Several years ago my hubby suggested that we eat healthier, less processed foods, less sugar, and less simple carbs. My immediate response — “What do you expect us to eat, grass?”
I’m not sure why I took his suggestion/request so personally, perhaps because I am the one who does the food shopping, the one who prepares all our meals, and the one responsible for stocking the fridge and cabinets for snacking. I thought I was doing a fairly good job, until he suddenly wanted to “eat healthier.”
Little did I know how much of what we ate was processed, filled with preservatives, and dripping with hidden ingredients beyond what I could imagine. The more I analyzed our diet, the more I realized I had to make a change. Not a diet per se, but a lifestyle change. Diets are temporary and more often than not reversible. A lifestyle change would be permanent.
Cleaning out the fridge, cabinets, pantry, and snack drawers was enlightening and sad. What type of permanent damage had we/I done to our family? How much money had I thrown away on the garbage we called “food” and put in our bodies. And so the cleansing process began.
Willpower is one of those things that I believe either you have or you don’t. It is what holds us hostage or sets us free. Not being someone with the strongest of wills, I found it best to ween us off what had become an addiction. Over the course of a year, I managed to eliminate most of the processed, high-sugar, high-carb foods that had been a staple in our diet.
Eliminating foods from our diet was easy. Finding foods that we liked to replace these however, not so much. Introducing new foods often led to arguments or stand-offs with the kids. I too wasn’t all that receptive to new ideas — old habits are hard to break.
One such instance was when my hubby brought home some granola claiming it was healthy, had only two ingredients, no simple carbs, and no simple sugars. Again, I became defensive scoffing, “I’m not going to eat tree bark and twigs.” Not one of my stellar moments as a wife, parent, or dare I claim — adult!
Once I began making our own yogurt however, which again was not done without resistance, I wanted something to mix in it that would not compromise the “good” of the yogurt but at the same time make it more appealing. Fruit was okay, but not substantial enough. After looking online for suggestions, I decided perhaps I should give granola a try. Actually, I had no idea what was in granola. Turns out, it wasn’t tree bark and twigs — go figure!
In reading through recipes, I decided maybe it wouldn’t be so bad. So, several months ago I began experimenting with granola recipes and came up with one that the whole family likes.
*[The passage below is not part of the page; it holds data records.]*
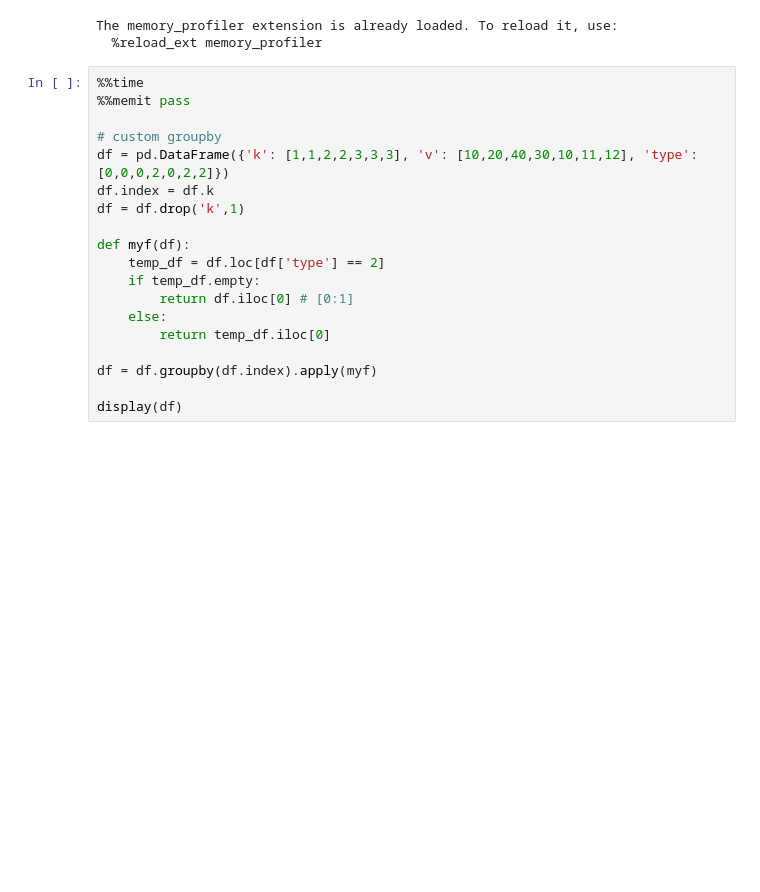
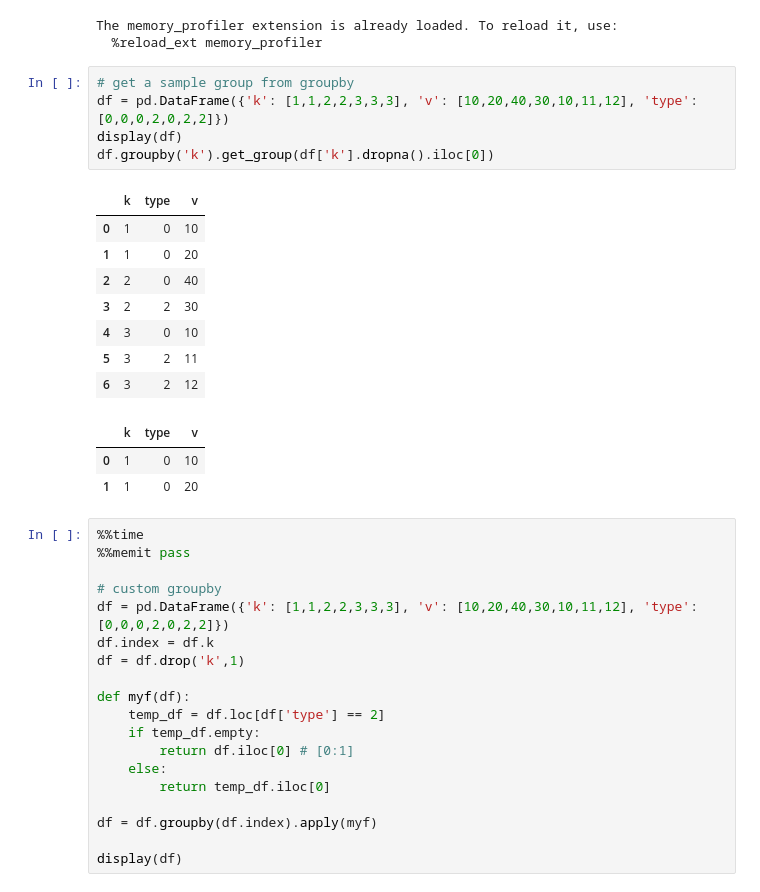
Before and after one commit to sidazhou/ipython_notes, a Jupyter notebook: notes.ipynb, the cells around one changed output. Cells and saved outputs as stored; diff of their text form; blank space fills up the shorter version.

```diff
--- a/notes.ipynb
+++ b/notes.ipynb
@@ -24,6 +24,23 @@ from IPython.display import display
 # %% [output]
 The memory_profiler extension is already loaded. To reload it, use:
   %reload_ext memory_profiler
+# %%
+# get a sample group from groupby
+df = pd.DataFrame({'k': [1,1,2,2,3,3,3], 'v': [10,20,40,30,10,11,12], 'type':[0,0,0,2,0,2,2]})
+display(df)
+df.groupby('k').get_group(df['k'].dropna().iloc[0])
+# %% [output]
+|  | k | type | v |
+| 0 | 1 | 0 | 10 |
+| 1 | 1 | 0 | 20 |
+| 2 | 2 | 0 | 40 |
+| 3 | 2 | 2 | 30 |
+| 4 | 3 | 0 | 10 |
+| 5 | 3 | 2 | 11 |
+| 6 | 3 | 2 | 12 |
+|  | k | type | v |
+| 0 | 1 | 0 | 10 |
+| 1 | 1 | 0 | 20 |
 # %%
 %%time
 %%memit pass
```
Also changed, not shown: parts of 1 cell of this notebook, 1 other file.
I know there are a bunch of recipes on the Internet. It seems that everyone has their own take on it. What I didn’t find though was an exact recipe. Most were vague as far as which juice to use, which spice, which nut, which fruit. I had no idea what it was supposed to taste like, no idea which combination of things would work.
It was quite an adventure adding, subtracting, adjusting and experimenting with ingredients. This is what I came up with. Obviously ingredients can be changed to your own tastes, but for us this has the right fruit to grain ratio.
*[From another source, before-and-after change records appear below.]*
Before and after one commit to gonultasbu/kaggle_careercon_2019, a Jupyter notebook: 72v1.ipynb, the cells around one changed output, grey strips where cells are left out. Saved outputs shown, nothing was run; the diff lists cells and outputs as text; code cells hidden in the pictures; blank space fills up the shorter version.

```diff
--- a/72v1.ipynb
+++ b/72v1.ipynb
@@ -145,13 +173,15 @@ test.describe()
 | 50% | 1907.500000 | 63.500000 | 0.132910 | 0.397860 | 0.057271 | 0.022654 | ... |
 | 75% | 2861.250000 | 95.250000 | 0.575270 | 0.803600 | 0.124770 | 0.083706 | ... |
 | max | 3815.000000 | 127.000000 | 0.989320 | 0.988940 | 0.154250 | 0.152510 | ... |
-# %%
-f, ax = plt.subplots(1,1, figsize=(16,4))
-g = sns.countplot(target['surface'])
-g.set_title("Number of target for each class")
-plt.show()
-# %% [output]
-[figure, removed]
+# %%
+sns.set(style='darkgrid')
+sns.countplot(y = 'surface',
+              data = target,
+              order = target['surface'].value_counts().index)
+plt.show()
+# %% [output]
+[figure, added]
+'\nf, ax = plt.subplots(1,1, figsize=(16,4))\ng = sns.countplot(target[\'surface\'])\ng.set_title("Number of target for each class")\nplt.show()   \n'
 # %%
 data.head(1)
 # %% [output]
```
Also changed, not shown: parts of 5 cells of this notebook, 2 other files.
Basic Granola with Dried Fruit
6 Cups Rolled Oats – Not quick oats
3/4 Cup Wheat Germ
3/4 Cup Sliced Almonds
1/2 Cup Chopped Pecans
3/4 Cup Pumpkin Seeds
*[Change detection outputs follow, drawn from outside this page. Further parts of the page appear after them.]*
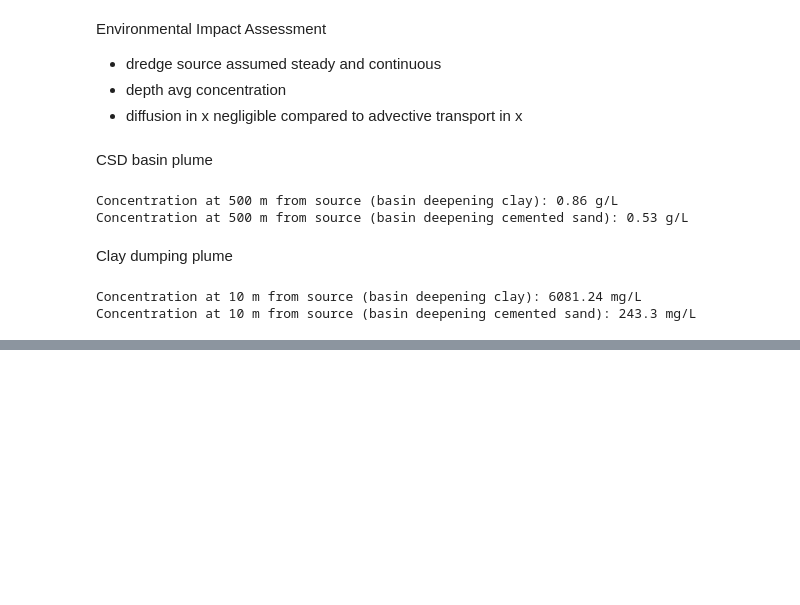
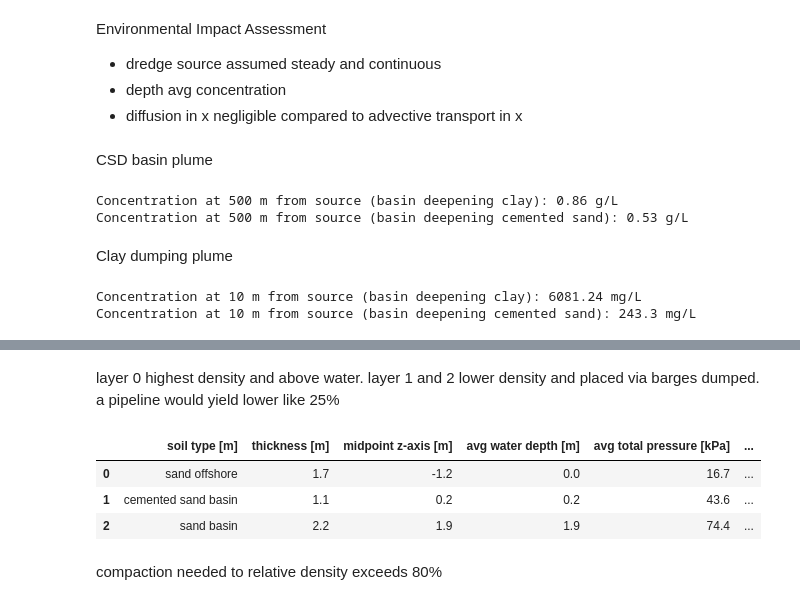
Before and after one commit to denisepierce01/Dredging, a Jupyter notebook: Dredging.ipynb, the cells around one changed output, grey strips where cells are left out. Drawn from its saved outputs; the diff is of its cells as text; code cells hidden in the pictures; blank space fills up the shorter version.

```diff
--- a/Dredging.ipynb
+++ b/Dredging.ipynb
@@ -1339,0 +1454,12 @@ Concentration at 10 m from source (basin deepening cemented sand): 243.3 mg/L
+# %% [markdown]
+layer 0 highest density and above water. layer 1 and 2 lower density and placed via barges dumped. a pipeline would yield lower like 25%
+# %%
+soil['method'] = ['rainbow','dumping','dumping']
+display(soil)
+# %% [output]
+|  | soil type [m] | thickness [m] | midpoint z-axis [m] | avg water depth [m] | avg total pressure [kPa] | ... |
+| 0 | sand offshore | 1.7 | -1.2 | 0.0 | 16.7 | ... |
+| 1 | cemented sand basin | 1.1 | 0.2 | 0.2 | 43.6 | ... |
+| 2 | sand basin | 2.2 | 1.9 | 1.9 | 74.4 | ... |
+# %% [markdown]
+compaction needed to relative density exceeds 80%
```
Also changed, not shown: parts of 11 cells of this notebook.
3/4 Cup Sunflower Seeds
3/4 Cup Flax Seeds
1 Cup Honey
1/2 Cup Homemade Apple Cider or Juice
1 tsp. Vanilla Extract
1 tsp. Cinnamon
1 tsp. Salt
1/2 Cup Dried Blueberries
3/4 Cup Dried Mixed Berries
3/4 Cup Dried Cranberries
1 Cup Raisins – combination of light and dark
1/2 Cup Dried Currents
Preheat oven to 275° and line two baking trays with parchment paper.
Combine honey, cider or juice, vanilla, cinnamon, and salt in small pan. Heat over medium heat, whisking until combined and honey is melted. Cool slightly.
Combine oats, wheat germ, nuts, and seeds in large bowl.
Pour liquid over oat mixture and mix through.
Spread oat mixture on baking trays.
Bake 60 minutes, stirring every 15 minutes. Granola will be soft, but when it has browned, it is done. It will harden as it cools.
Add fruit and mix.
Store in canning jars. Seal with Food Saver for long-term storage.
Eating better isn’t as bad as I thought it would be. In fact, changing our diet has been one of the best lifestyle changes we’ve ever made. Knowing that I am taking better care of my family and keeping us healthy has become one of the most satisfying aspects of my life, and for this I am — Simply Grateful.